Sustainment Memorial Serves As Lasting Tribute
March 16, 2012
FORT LEE, Va. -- A memorial honoring sustainment Soldiers, who made the ultimate sacrifice supporting operations Iraqi Freedom and New Dawn, was presented to the Combined Arms Support Command in a ceremony March 15 at the Army Logistics University.
The cast bronze memorial was presented by the 310th Sustainment Command (Expeditionary) to serve as a lasting reminder of selfless service and dedication to duty for all those who attend educational training programs at the university.
The memorial may be simple in design but it is significant in purpose, said Brig. Gen. Don S. Cornett Jr., 310th ESC commanding general. It was created in 2003 by the 3rd Corps Support Command during Operation Iraqi Freedom to honor fallen sustainment Soldiers. Since that time, a total of 10 COSCOMs/ESCs have maintained the memorial while they served in Balad, Iraq.
The design includes several components such as the sculpture of a helmet, rifle and combat boots, which sits on top of a tiered wood base. A cased American flag and plaque are at the front of the memorial, and 199 carefully hung identification tags are draped across the rifle. Each component of the memorial has a meaning - the helmet and identification tags signify the fallen Soldier. The inverted rifle with bayonet signals a time for prayer and a break in the action to pay tribute to the dead. And, the combat boots represent the final march of the last battle.
"This memorial was erected and designed to enshrine the warfighting spirit that is embodied in all our Soldiers, and to ensure it endures into the future," said Col. Stephen E. Farmen, Chief of Transportation and commandant of the U.S. Army Transportation School. Farmen spoke at the ceremony as many of the fallen warriors were Transportation Corps Soldiers "running convoys outside the wire and connecting the distribution fight."
During the ceremony, a video tribute honoring all the warriors on the memorial played in the background.

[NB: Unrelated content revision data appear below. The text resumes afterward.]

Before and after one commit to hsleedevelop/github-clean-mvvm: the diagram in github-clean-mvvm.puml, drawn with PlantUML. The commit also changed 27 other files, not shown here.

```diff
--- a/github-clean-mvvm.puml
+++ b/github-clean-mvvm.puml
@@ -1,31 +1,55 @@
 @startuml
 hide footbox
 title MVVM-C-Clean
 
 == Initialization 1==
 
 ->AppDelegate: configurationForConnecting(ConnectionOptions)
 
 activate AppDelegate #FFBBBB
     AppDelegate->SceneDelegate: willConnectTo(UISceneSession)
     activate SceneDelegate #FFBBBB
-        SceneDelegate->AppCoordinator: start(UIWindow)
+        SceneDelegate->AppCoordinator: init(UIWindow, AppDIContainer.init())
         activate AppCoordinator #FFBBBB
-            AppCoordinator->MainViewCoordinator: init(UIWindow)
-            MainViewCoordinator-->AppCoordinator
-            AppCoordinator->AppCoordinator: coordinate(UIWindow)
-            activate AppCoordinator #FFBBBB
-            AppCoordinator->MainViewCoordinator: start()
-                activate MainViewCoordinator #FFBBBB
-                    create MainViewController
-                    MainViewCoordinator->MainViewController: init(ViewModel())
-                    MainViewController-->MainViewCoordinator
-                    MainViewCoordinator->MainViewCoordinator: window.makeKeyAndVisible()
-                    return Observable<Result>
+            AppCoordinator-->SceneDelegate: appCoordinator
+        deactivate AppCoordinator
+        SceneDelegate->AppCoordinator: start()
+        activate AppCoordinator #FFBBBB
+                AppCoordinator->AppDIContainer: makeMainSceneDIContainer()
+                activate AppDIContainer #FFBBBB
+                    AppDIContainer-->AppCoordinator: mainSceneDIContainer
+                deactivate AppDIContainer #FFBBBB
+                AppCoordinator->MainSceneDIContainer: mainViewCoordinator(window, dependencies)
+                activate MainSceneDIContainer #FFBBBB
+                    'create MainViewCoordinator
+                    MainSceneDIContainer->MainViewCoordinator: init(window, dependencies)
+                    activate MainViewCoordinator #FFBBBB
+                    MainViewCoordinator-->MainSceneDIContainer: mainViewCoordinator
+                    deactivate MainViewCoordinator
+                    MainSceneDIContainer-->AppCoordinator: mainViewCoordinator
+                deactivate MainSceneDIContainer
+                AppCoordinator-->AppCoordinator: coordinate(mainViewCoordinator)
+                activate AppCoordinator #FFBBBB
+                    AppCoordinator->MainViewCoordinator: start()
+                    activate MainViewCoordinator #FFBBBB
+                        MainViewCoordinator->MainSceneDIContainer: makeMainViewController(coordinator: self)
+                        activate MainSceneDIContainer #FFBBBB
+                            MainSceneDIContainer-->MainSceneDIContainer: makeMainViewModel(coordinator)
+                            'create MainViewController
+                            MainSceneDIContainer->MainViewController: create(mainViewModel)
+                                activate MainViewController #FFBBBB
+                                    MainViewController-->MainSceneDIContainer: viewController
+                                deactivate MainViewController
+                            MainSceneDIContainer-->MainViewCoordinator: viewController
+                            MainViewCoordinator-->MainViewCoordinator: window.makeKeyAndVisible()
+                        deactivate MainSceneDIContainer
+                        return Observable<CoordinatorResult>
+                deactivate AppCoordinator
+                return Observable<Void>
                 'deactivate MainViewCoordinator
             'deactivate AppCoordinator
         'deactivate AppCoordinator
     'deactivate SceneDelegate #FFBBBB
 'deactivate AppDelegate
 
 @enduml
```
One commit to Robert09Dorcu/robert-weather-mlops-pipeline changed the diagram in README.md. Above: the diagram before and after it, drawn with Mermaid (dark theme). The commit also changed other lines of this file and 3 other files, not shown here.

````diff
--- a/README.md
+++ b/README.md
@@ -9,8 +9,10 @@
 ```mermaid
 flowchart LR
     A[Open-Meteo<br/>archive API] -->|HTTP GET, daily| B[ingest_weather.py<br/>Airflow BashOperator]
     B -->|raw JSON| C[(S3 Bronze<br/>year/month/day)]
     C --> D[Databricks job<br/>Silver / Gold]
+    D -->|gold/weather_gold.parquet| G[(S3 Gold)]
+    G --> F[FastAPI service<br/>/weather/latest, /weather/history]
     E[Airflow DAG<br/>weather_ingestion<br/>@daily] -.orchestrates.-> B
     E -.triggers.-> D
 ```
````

It showcased a photo and information about each Soldier.
Cornett said it was important to remember that the names only represent fallen logisticians in COSCOMs/ESCs in theater and "each one of these Soldiers is a great American."
As the 310th ESC was the last one in theater, how to ensure the memorial remained a lasting tribute became a critical mission. "It seemed like the right thing to do was to make it an ongoing and continuous memorial," he said, as he expressed happiness at having it displayed in a permanent exhibit at the university where all sustainment leaders -- noncommissioned officers, officers and warrant officers -- engage in training and leader development courses.
Its journey to Fort Lee began months ago as it traveled from Balad, through Kuwait and Germany, en route to Dover, Del. Once at Dover, Fort Lee personnel transported it to its temporary housing area in the U.S. Army Quartermaster Museum, where it remained on display until it could be moved to its permanent home at the university.
In speaking about the movement of the memorial, Farmen said its journey was "a true indicator of the level of commitment of our entire Army team. It preserves our ability to pay tribute to our heroes, respect our lineage and history, and never forget the price of freedom that defines our nation."
Farmen accepted the memorial on behalf of all sustainment Soldiers. "As members of our sustainment community pass by this memorial -- it will serve as a pertinent reminder of the steadfast commitment we have in our hearts to never forget our fallen Soldiers; and the bravery it takes to walk undaunted into harms way.
"We pay tribute to them, by immortalizing their spirits, and those of their fellow logistics warriors, who forged into harms way with them…from that fateful day on 9-11 to now, and beyond," Farmen said. "It is essential that we use this moment, and this memorial, to draw strength and inspiration from the courage and selflessness of those that came before us, and continue to find the will, strength of character, and purpose to persevere and fight on until the mission is done."